◆ **What the task requires**:
What lines of the data below hold the string "Access"? Copy each one.
++++ Task inputs
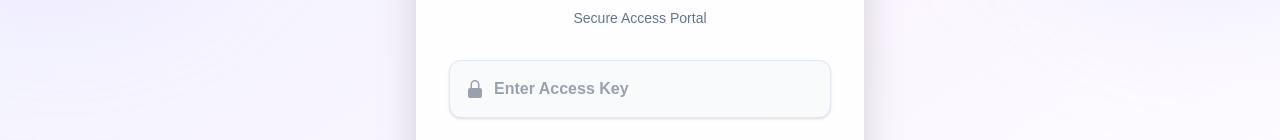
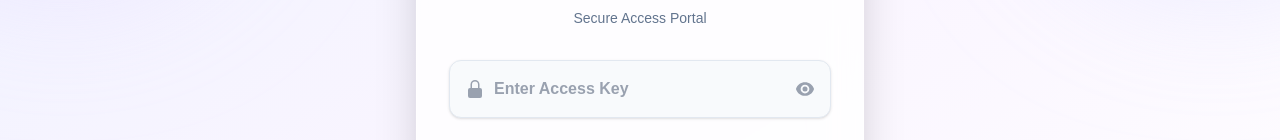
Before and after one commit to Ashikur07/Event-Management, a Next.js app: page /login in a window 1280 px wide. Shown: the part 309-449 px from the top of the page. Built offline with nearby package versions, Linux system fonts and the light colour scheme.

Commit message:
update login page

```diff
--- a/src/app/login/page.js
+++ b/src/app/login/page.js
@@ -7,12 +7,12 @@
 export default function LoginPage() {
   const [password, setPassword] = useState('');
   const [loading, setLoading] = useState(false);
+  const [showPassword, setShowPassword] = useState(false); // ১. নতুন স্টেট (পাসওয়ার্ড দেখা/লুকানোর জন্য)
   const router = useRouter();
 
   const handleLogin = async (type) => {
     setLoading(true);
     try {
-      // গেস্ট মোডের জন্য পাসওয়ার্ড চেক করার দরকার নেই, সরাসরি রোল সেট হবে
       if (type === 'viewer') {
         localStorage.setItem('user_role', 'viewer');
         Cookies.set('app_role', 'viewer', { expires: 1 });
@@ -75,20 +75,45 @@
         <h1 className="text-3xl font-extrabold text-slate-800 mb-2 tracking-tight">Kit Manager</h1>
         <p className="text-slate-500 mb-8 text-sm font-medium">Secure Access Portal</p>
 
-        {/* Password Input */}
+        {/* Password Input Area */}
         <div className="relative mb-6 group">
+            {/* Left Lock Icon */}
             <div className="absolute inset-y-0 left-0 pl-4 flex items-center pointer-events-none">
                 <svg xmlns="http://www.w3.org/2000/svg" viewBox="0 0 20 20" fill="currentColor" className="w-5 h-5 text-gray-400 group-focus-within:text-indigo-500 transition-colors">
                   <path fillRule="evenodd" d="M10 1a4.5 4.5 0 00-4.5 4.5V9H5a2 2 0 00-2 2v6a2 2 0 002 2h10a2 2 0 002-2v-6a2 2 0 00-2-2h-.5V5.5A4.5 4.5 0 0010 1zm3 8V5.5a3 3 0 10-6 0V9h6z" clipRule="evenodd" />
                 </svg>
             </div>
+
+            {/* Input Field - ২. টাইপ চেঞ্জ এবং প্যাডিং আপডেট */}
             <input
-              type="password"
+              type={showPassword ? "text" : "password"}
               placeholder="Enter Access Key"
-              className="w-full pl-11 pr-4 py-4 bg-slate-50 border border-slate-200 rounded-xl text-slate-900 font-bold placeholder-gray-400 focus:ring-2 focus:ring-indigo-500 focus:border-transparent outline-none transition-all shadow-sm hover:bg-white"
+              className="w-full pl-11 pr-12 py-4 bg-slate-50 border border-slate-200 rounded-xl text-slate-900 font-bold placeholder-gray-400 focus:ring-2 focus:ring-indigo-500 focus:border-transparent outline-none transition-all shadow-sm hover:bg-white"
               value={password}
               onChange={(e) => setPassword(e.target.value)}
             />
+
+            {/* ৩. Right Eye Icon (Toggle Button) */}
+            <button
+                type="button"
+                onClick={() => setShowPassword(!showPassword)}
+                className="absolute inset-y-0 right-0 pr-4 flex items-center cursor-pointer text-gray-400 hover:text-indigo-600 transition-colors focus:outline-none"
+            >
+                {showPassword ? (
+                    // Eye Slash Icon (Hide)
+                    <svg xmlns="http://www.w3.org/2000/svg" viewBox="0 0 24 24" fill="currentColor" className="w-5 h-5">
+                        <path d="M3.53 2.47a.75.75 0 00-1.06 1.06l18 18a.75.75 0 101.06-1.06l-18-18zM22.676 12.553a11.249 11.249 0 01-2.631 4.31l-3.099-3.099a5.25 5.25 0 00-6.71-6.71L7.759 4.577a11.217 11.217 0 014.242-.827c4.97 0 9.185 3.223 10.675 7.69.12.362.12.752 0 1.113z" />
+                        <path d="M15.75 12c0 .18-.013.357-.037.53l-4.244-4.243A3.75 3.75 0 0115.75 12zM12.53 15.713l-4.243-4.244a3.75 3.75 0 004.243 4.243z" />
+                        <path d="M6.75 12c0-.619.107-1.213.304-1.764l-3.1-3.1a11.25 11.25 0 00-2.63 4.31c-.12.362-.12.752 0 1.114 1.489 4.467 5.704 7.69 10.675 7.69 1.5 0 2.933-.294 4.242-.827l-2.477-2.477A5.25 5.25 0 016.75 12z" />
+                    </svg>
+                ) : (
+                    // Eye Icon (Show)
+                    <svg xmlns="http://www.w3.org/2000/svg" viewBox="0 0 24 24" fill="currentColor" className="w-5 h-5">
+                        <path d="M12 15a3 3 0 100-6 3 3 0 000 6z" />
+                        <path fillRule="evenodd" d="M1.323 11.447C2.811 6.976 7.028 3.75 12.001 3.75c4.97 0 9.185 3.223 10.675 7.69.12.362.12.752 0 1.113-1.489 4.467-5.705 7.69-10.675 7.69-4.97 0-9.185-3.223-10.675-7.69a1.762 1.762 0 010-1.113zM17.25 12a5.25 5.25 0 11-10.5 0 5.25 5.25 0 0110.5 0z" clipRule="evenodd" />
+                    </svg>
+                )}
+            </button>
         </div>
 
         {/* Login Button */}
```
++++++++
++++ Task inputs
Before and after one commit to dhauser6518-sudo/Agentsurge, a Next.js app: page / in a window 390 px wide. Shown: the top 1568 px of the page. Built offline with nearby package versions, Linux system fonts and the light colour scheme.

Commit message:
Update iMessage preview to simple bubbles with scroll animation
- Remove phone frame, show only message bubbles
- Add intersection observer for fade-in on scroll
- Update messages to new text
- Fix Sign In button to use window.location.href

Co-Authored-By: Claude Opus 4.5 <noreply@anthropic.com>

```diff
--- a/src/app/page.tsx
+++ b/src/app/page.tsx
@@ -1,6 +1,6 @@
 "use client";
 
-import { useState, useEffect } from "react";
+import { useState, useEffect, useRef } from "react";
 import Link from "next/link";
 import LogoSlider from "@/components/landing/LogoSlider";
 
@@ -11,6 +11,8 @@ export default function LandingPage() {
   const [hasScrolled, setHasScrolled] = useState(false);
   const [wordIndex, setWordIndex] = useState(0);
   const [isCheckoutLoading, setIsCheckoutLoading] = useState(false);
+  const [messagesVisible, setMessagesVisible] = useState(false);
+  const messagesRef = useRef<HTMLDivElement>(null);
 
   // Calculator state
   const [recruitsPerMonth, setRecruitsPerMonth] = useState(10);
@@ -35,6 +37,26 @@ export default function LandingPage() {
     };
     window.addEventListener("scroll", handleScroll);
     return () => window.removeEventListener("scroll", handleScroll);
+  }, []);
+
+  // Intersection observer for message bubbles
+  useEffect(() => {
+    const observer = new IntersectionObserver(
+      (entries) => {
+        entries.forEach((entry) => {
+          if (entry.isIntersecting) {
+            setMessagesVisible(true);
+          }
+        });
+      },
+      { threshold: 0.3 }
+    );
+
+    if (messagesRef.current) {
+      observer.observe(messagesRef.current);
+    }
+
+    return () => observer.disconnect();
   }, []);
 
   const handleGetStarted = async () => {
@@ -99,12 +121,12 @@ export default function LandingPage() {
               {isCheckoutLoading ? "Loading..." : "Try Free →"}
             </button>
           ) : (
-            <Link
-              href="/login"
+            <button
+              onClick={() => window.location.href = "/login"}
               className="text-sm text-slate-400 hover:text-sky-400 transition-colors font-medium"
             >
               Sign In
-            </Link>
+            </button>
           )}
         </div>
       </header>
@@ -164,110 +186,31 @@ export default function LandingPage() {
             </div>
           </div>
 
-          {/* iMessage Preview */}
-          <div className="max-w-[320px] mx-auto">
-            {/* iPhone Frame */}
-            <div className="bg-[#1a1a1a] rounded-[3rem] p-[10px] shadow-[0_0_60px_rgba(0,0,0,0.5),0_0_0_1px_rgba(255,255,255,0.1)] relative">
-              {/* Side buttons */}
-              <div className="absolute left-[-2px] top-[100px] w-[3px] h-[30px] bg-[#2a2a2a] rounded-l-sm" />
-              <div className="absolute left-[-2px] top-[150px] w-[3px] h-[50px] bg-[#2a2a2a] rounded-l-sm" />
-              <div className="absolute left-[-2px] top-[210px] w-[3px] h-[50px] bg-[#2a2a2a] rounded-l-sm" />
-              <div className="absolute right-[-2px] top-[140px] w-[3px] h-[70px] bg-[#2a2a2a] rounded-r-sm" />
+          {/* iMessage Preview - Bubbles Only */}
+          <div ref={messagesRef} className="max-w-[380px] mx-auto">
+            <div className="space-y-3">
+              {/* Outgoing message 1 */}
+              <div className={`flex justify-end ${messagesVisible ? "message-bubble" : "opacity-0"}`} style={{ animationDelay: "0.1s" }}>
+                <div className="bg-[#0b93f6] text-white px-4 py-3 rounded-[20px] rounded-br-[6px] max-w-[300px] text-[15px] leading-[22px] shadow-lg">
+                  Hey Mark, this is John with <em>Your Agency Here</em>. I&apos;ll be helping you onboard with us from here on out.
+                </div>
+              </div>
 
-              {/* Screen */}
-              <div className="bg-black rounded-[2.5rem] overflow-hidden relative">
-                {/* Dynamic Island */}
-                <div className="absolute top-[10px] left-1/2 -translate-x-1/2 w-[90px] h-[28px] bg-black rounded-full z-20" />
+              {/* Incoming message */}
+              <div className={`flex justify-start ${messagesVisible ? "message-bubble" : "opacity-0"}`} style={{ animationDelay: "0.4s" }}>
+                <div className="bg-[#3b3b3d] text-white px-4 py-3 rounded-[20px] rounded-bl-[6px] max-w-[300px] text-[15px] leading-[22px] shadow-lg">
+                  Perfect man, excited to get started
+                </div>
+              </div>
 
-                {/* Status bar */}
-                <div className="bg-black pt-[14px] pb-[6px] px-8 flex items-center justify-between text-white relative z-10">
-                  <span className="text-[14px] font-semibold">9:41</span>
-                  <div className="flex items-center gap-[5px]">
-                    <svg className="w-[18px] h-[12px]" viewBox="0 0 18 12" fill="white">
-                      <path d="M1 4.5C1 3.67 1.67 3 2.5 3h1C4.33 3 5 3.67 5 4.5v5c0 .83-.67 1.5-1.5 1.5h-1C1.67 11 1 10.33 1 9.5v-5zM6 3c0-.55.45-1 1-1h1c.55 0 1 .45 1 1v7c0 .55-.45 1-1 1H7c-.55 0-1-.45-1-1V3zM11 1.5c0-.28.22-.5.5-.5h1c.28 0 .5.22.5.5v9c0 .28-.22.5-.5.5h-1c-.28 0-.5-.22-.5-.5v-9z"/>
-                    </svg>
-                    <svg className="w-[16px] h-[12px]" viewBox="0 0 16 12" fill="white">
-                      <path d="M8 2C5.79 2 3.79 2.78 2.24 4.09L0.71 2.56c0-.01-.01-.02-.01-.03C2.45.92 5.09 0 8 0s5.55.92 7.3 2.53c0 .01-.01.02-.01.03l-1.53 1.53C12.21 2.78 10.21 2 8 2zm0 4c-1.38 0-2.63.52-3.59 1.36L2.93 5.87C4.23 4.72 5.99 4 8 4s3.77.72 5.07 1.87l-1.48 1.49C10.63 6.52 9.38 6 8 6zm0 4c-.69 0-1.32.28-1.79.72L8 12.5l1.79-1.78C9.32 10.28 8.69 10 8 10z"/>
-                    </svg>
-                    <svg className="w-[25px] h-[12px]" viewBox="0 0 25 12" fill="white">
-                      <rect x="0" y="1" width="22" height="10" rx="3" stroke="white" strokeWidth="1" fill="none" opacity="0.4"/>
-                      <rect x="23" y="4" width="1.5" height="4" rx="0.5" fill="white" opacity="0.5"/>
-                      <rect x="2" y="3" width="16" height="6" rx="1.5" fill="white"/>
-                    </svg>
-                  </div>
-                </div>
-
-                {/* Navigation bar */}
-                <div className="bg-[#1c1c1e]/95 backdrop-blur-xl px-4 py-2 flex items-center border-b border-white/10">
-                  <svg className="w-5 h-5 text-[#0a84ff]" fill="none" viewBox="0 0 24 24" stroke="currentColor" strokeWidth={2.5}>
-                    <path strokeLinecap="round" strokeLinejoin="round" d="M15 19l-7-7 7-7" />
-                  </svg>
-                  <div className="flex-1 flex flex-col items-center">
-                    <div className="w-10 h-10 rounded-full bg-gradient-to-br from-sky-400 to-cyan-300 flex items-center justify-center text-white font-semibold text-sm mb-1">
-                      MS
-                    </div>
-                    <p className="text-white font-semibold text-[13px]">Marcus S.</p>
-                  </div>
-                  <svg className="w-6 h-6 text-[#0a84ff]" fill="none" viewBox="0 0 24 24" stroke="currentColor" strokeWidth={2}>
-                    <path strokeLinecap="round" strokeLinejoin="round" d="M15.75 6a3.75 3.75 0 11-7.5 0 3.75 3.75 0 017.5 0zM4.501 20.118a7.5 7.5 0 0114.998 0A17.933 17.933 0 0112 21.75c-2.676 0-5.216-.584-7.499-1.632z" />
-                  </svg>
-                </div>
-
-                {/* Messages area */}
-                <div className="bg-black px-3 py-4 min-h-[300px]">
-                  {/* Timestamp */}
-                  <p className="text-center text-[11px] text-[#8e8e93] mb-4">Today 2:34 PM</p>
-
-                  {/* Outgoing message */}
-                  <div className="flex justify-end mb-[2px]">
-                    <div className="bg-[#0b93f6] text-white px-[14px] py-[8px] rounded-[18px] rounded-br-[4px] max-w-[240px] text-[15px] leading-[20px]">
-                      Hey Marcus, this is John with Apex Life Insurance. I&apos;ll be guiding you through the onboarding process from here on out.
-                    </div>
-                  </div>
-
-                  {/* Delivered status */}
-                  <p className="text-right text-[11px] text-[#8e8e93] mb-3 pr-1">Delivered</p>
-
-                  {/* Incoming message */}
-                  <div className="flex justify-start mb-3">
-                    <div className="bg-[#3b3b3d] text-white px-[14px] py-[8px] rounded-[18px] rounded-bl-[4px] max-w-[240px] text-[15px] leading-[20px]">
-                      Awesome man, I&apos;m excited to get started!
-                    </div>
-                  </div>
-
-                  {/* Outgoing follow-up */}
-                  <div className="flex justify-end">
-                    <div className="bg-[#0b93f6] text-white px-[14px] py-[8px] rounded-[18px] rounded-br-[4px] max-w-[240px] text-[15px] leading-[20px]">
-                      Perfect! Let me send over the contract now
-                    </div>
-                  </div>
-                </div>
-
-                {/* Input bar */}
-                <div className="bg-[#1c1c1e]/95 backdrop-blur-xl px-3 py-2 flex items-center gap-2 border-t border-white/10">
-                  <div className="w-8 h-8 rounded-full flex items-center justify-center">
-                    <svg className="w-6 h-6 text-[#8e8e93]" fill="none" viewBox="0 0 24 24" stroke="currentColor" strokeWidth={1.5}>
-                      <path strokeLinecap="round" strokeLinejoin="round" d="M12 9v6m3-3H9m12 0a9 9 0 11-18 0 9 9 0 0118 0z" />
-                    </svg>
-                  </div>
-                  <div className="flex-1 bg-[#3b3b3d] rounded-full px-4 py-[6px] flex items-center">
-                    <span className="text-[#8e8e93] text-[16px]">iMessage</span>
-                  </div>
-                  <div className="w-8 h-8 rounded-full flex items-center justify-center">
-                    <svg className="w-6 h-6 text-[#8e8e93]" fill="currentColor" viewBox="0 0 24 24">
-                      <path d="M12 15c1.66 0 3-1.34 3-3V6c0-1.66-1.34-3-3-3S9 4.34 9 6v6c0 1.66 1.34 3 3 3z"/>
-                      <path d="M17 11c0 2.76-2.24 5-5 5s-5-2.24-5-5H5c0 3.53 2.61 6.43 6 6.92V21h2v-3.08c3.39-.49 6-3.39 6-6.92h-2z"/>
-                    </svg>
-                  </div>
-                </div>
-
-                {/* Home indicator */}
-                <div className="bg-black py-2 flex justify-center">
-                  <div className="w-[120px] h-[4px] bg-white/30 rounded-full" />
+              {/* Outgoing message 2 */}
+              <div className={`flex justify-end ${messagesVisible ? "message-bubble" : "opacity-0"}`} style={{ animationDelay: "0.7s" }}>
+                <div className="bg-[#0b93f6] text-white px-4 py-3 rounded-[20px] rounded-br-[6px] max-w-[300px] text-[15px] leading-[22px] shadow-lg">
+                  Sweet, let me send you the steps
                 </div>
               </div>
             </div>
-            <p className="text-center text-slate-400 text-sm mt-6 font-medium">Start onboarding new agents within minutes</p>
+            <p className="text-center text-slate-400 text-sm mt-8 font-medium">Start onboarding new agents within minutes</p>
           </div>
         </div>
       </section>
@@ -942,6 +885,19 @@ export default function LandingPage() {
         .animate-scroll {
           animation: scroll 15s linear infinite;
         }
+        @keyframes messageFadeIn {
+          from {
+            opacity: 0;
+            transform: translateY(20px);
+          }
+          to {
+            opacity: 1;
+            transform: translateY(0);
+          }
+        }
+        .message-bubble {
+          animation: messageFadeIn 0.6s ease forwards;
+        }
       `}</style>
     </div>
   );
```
++++++++
++++ Task inputs
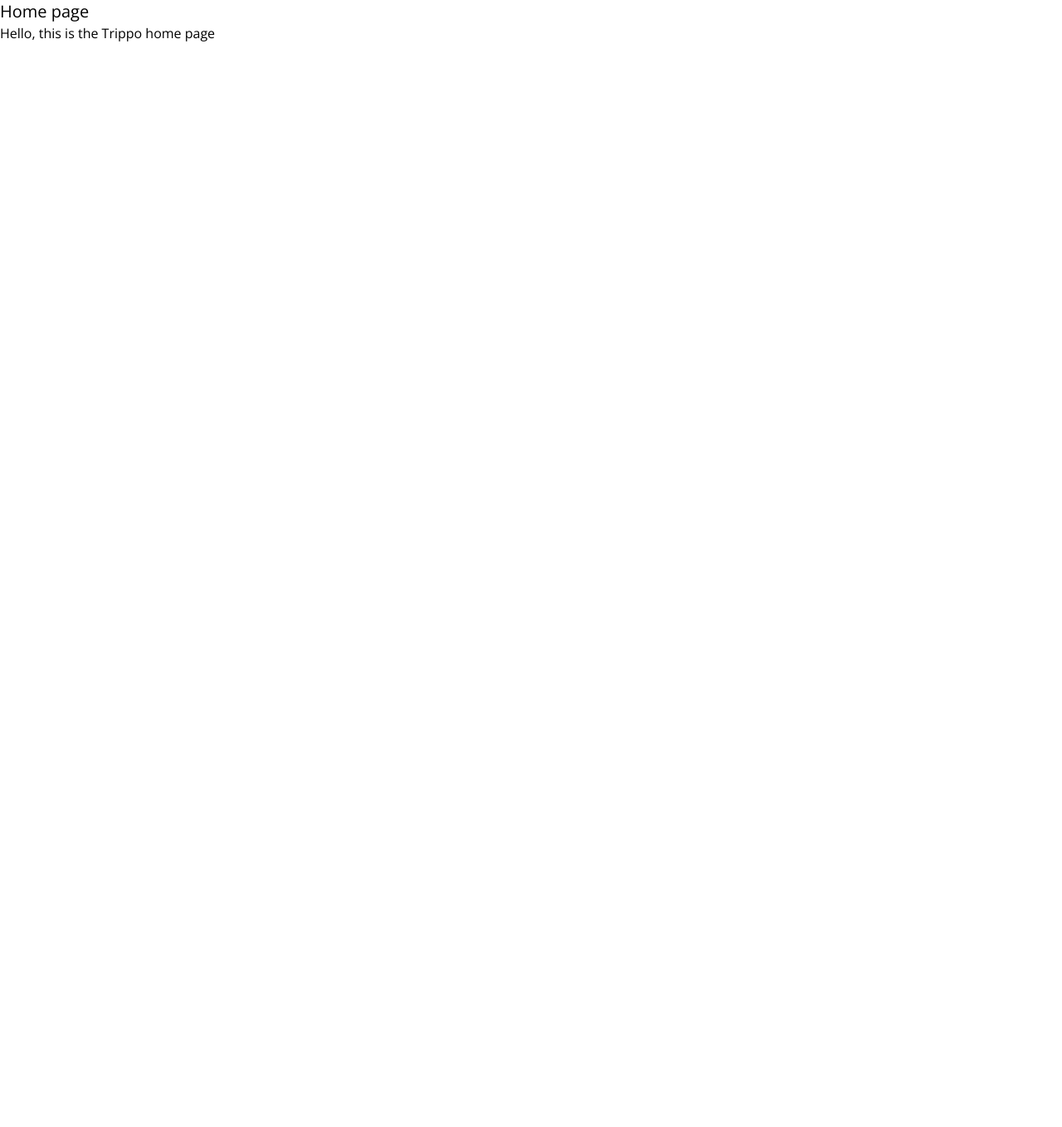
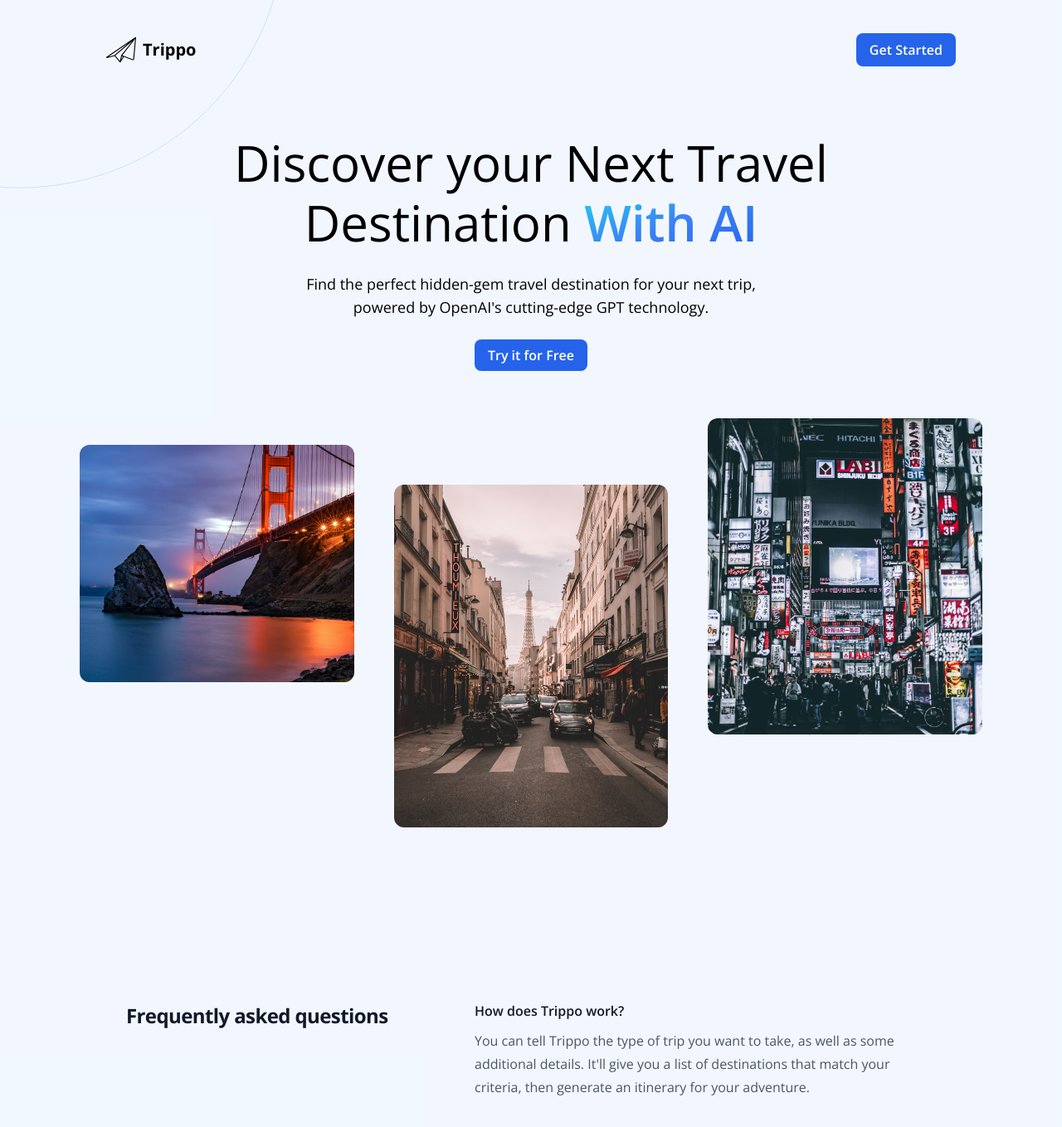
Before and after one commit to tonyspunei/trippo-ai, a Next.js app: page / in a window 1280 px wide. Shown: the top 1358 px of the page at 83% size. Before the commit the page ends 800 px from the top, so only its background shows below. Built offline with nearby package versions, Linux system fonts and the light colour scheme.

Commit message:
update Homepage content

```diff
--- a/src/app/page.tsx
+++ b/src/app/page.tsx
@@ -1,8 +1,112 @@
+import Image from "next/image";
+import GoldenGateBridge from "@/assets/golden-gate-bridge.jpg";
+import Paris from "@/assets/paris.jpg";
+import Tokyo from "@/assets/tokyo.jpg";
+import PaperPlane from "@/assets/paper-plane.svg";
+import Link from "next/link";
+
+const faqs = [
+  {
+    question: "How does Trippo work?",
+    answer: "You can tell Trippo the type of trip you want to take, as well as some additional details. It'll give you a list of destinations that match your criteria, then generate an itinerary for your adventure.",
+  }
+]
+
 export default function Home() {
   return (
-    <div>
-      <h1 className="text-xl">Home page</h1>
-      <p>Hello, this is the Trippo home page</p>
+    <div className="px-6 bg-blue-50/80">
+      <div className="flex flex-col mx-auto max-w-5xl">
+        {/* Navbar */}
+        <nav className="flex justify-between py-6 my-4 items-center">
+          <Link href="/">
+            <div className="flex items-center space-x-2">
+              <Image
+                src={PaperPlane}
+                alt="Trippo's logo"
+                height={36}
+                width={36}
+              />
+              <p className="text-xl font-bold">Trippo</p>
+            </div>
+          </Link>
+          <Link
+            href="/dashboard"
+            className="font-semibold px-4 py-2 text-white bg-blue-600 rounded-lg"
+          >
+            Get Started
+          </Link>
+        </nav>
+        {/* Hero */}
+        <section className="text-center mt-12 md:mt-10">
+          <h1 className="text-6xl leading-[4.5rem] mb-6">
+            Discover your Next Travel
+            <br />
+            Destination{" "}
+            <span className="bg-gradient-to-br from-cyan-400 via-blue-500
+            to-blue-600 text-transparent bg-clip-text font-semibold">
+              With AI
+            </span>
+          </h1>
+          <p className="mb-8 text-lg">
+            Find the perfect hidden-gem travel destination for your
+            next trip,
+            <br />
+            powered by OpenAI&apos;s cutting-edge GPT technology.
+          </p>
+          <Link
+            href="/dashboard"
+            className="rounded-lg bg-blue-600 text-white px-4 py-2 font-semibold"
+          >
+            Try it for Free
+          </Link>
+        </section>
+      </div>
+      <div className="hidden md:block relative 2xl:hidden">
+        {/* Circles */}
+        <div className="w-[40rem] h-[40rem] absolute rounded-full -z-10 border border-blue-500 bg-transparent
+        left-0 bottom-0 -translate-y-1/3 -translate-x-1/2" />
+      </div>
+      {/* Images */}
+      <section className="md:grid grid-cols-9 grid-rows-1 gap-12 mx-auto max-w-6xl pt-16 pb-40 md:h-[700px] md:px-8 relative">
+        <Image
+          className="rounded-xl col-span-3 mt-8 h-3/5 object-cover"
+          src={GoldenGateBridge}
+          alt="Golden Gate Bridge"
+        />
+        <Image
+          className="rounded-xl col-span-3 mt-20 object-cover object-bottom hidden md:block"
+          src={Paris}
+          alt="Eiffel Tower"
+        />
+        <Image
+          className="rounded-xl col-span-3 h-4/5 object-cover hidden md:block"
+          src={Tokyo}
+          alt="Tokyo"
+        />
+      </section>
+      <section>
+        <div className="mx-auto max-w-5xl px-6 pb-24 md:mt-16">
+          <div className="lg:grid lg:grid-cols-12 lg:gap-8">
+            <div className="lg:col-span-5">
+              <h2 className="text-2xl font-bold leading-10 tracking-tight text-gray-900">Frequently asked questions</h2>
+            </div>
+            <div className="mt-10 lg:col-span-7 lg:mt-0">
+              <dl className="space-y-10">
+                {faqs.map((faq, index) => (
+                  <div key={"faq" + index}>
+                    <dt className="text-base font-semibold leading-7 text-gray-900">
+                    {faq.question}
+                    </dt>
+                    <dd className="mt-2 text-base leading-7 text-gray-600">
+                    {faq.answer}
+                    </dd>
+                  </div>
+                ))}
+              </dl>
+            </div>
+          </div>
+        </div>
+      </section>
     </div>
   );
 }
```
++++++++
◆ **Response to this exercise**:
         <p className="text-slate-500 mb-8 text-sm font-medium">Secure Access Portal</p>
               placeholder="Enter Access Key"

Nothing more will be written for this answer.